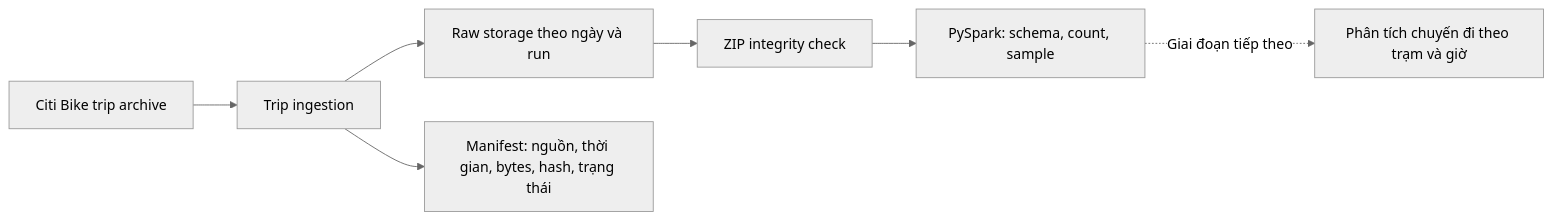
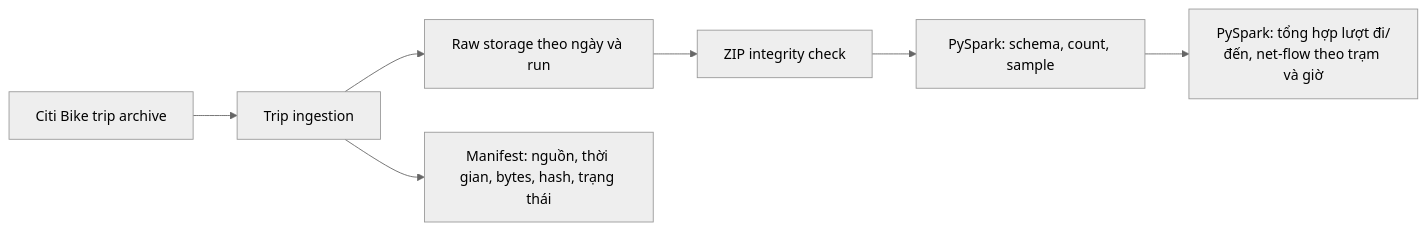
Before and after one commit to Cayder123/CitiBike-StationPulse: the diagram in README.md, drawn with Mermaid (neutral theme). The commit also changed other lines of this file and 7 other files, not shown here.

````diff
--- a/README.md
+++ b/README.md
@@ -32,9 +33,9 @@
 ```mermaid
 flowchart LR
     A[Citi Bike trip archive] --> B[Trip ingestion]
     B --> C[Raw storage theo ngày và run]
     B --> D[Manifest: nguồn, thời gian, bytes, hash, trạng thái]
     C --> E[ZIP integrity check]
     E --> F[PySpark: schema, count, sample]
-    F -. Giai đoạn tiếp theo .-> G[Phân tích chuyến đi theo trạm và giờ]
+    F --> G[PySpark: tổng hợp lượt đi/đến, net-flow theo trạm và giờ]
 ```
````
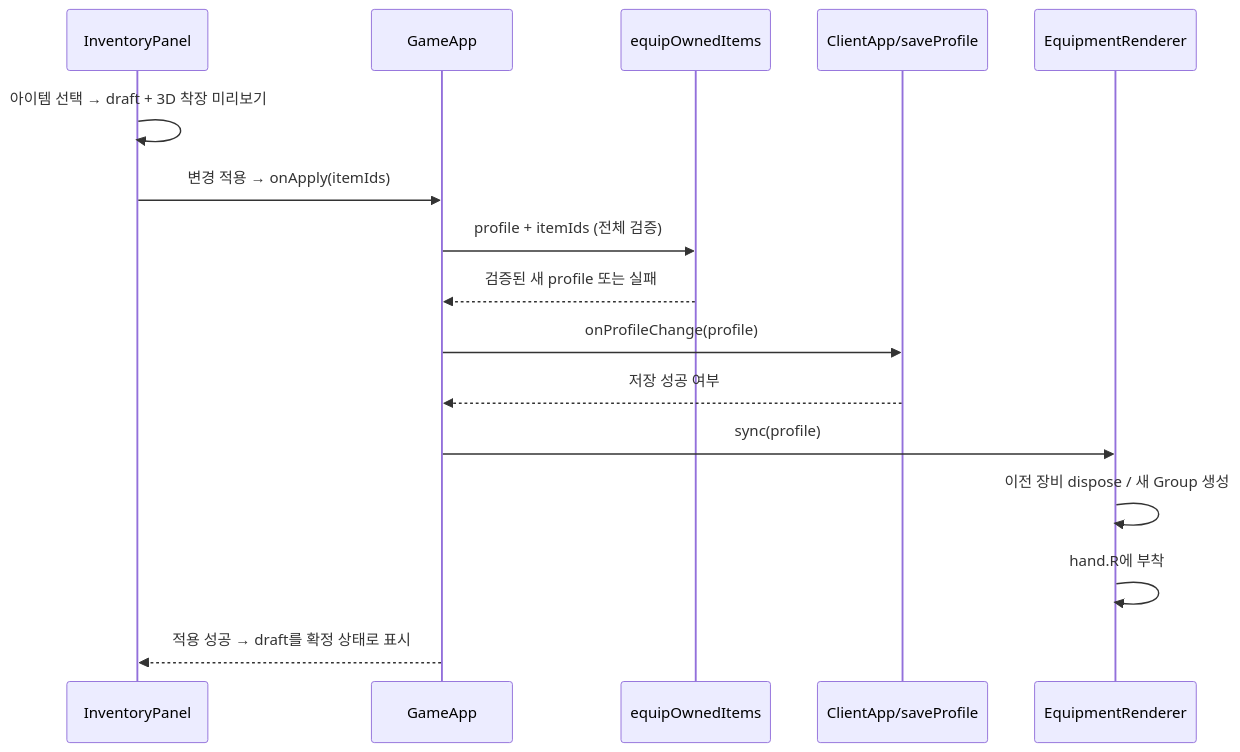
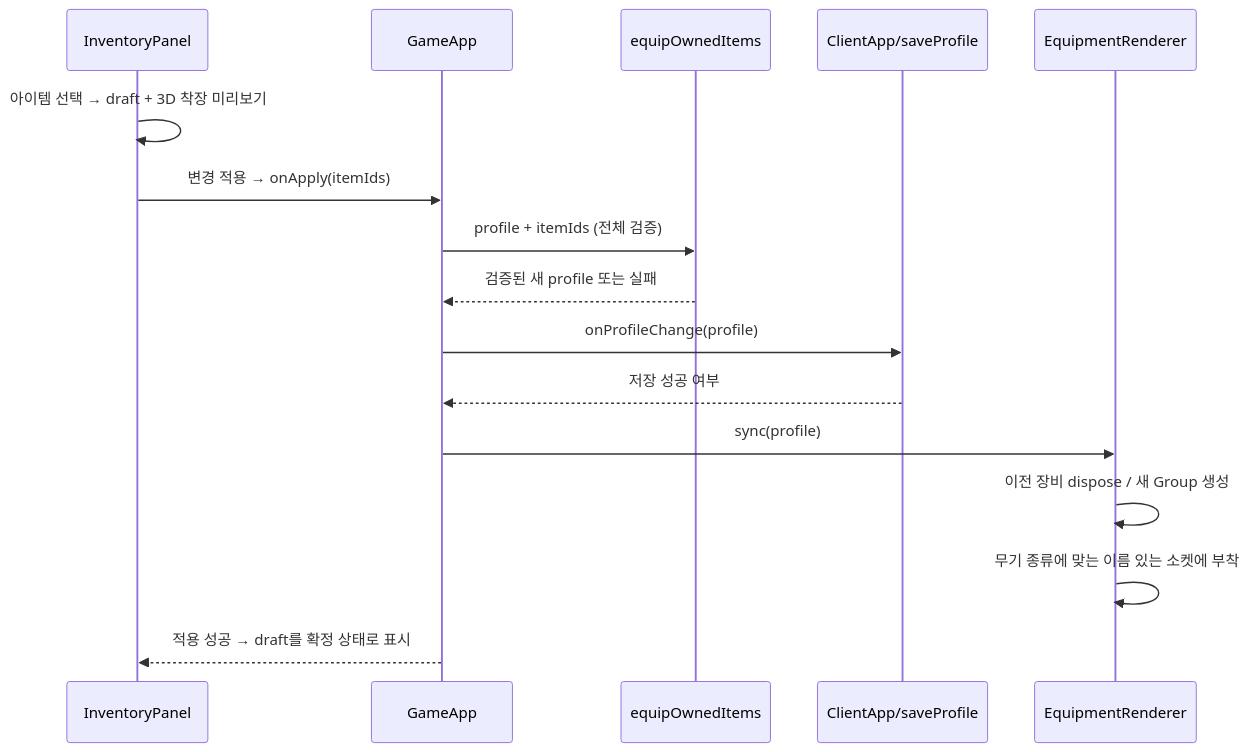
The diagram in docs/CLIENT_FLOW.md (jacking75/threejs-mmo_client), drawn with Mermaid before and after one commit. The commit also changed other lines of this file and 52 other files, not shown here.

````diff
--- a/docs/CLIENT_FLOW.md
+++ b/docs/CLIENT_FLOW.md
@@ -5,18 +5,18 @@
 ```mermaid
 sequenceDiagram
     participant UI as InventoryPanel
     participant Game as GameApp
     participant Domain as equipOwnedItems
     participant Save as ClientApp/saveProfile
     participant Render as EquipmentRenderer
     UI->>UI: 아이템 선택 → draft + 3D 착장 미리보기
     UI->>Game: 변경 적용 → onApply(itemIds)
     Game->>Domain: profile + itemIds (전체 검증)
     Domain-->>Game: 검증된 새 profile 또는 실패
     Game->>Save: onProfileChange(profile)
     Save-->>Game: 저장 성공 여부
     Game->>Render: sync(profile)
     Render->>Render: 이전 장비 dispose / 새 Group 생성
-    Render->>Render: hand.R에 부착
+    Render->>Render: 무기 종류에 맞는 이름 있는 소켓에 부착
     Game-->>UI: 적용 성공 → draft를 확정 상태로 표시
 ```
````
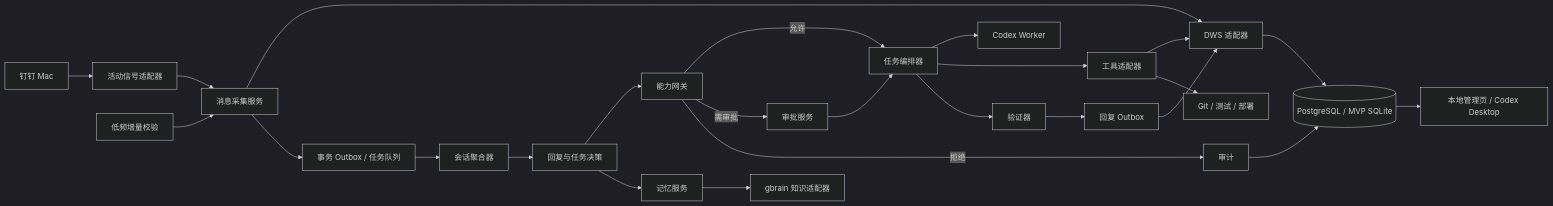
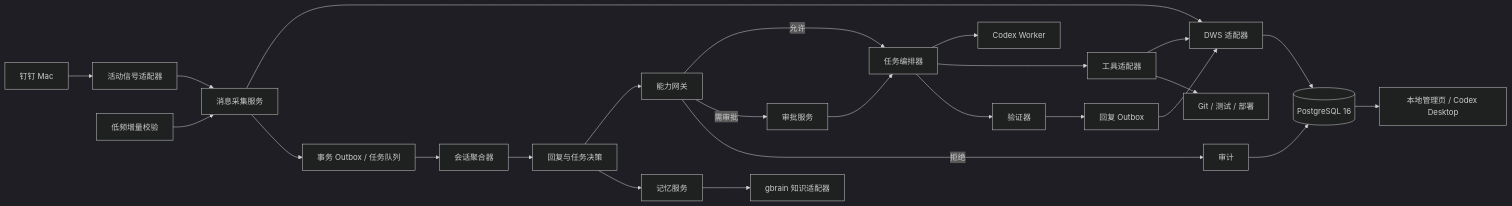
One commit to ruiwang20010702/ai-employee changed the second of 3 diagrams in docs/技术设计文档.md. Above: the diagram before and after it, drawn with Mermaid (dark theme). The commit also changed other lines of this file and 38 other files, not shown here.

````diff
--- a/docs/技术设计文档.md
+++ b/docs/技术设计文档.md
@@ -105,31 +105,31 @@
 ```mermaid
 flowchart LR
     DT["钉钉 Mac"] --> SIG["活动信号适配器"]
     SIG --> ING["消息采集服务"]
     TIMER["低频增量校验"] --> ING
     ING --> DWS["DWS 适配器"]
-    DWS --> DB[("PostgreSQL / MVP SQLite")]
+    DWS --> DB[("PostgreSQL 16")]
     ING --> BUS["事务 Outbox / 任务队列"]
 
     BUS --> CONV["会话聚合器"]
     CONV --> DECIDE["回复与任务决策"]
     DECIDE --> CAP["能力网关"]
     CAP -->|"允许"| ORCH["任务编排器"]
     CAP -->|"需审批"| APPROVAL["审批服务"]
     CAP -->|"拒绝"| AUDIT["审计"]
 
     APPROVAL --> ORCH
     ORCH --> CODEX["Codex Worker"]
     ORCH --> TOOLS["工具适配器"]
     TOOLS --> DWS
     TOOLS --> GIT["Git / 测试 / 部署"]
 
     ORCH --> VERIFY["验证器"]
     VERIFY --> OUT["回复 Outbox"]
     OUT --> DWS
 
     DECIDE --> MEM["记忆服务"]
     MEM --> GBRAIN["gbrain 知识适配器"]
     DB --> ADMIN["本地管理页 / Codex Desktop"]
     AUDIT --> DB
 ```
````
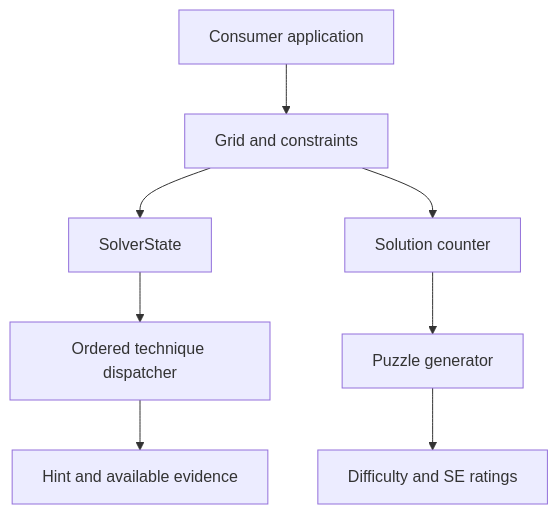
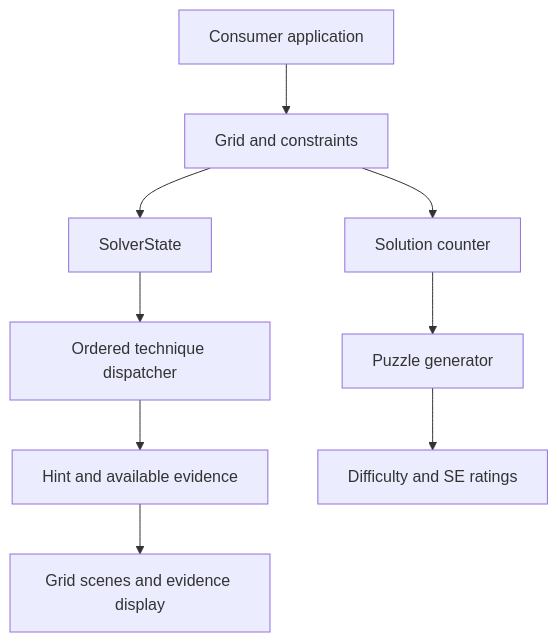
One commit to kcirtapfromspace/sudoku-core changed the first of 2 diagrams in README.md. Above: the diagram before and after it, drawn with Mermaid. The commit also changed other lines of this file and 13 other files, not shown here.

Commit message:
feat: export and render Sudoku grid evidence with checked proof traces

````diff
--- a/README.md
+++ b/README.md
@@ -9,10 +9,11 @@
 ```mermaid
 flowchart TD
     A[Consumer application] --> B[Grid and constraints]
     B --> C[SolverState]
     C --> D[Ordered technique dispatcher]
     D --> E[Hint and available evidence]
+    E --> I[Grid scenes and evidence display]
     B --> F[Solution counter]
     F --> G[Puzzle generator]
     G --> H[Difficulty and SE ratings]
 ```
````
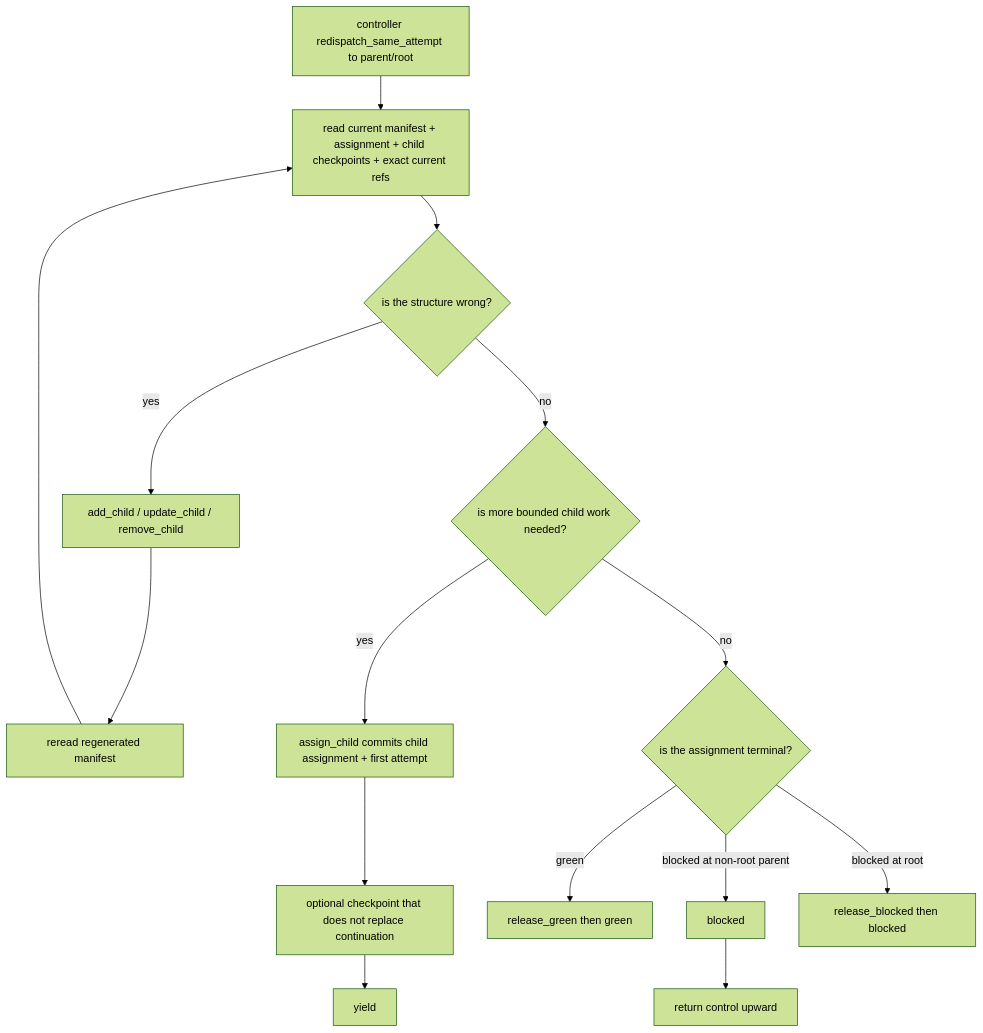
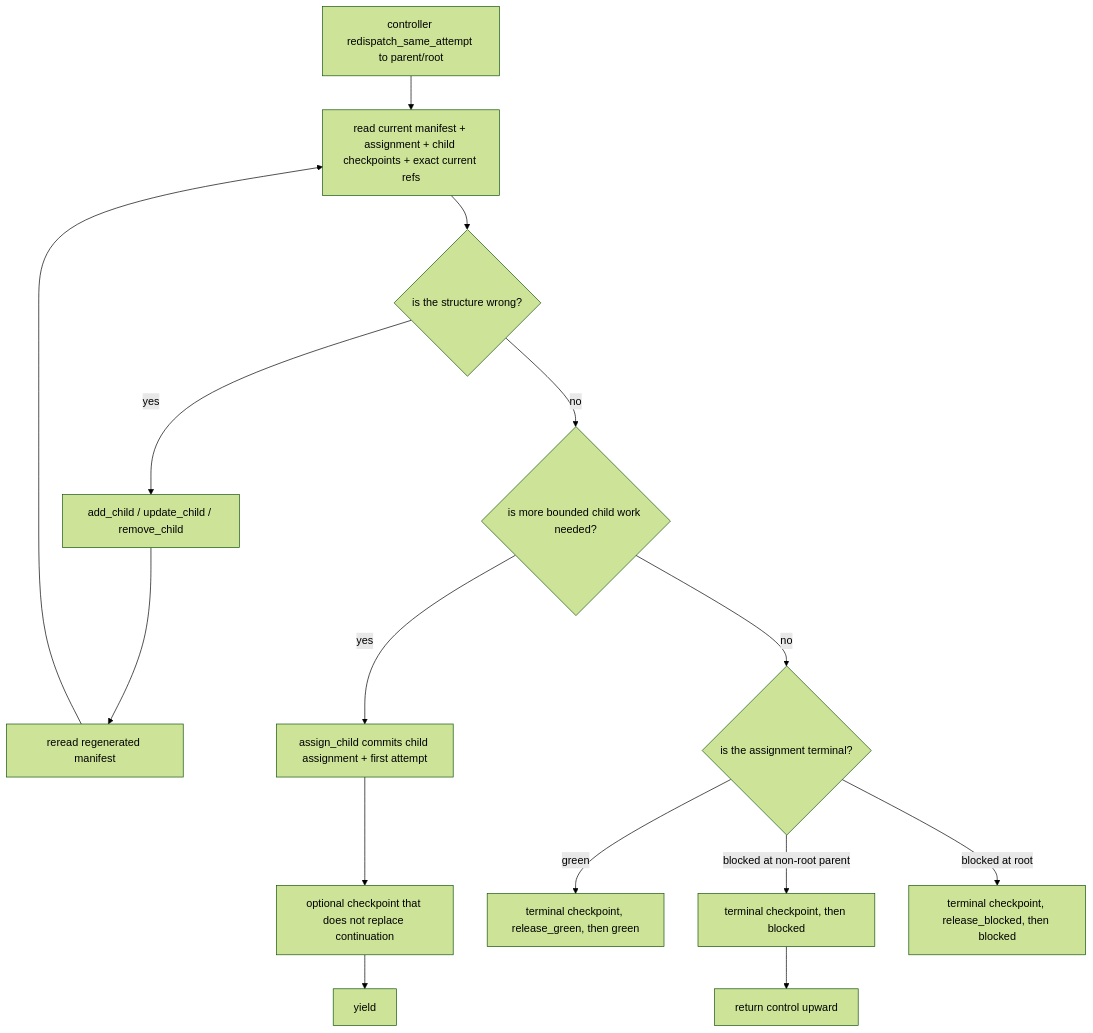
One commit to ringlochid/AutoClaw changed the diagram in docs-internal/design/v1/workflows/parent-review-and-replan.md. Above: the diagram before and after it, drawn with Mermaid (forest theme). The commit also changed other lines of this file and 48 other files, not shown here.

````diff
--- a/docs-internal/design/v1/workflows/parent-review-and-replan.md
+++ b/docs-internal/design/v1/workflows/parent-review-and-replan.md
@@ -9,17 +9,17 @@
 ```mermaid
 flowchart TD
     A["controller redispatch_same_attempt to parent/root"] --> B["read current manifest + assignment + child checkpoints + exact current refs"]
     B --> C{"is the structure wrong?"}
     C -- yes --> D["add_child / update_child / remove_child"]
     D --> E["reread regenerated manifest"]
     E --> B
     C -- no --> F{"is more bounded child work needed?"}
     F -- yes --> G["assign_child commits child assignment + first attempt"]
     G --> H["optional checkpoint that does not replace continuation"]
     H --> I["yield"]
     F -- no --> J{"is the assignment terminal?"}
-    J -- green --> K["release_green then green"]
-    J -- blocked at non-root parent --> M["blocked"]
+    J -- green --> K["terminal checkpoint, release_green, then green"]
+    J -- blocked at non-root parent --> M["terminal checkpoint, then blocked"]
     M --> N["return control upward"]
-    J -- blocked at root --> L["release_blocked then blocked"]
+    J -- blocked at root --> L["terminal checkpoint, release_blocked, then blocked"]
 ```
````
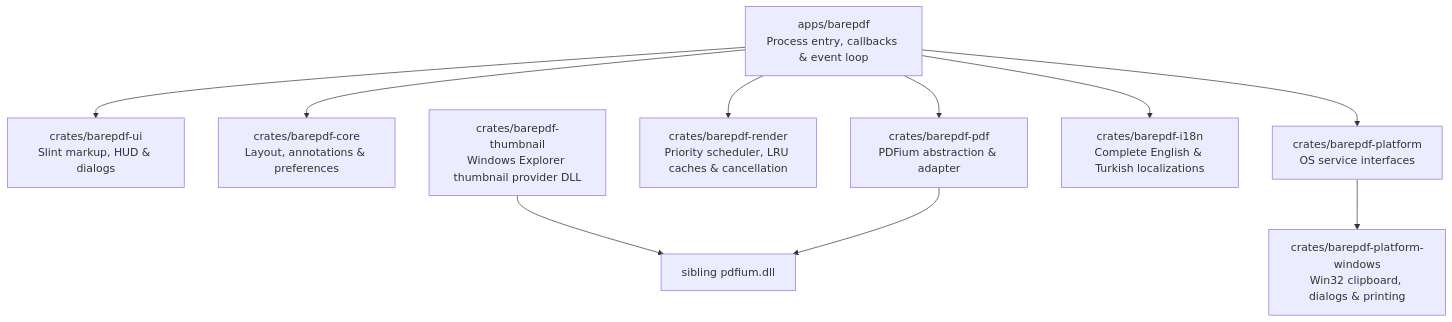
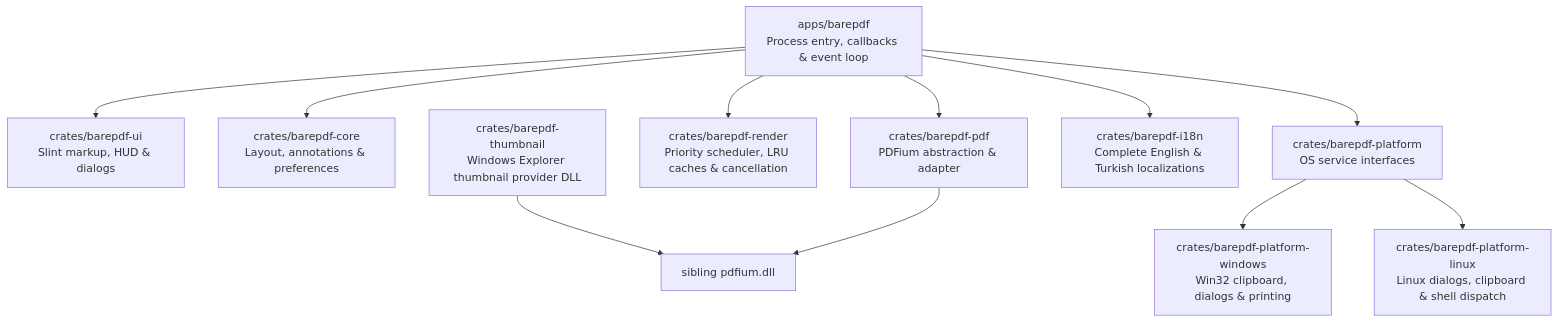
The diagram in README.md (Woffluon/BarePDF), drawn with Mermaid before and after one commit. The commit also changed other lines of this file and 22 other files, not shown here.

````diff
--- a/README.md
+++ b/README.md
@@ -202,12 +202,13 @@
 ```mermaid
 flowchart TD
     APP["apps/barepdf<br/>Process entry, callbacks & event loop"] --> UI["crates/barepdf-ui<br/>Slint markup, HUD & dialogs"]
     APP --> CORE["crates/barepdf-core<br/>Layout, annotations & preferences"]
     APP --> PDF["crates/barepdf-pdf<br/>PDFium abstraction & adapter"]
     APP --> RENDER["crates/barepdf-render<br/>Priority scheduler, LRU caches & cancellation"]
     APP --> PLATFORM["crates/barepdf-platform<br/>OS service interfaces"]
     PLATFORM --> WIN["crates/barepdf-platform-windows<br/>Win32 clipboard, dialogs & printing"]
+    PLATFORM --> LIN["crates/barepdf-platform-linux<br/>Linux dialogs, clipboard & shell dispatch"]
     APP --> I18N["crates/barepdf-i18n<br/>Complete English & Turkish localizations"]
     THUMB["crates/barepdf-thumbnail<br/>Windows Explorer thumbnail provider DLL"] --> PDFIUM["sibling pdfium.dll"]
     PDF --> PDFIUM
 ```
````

Task prompt: When a line in the data holds the word "terminal", show that line.

Your response:
     F -- no --> J{"is the assignment terminal?"}
+    J -- green --> K["terminal checkpoint, release_green, then green"]
+    J -- blocked at non-root parent --> M["terminal checkpoint, then blocked"]
+    J -- blocked at root --> L["terminal checkpoint, release_blocked, then blocked"]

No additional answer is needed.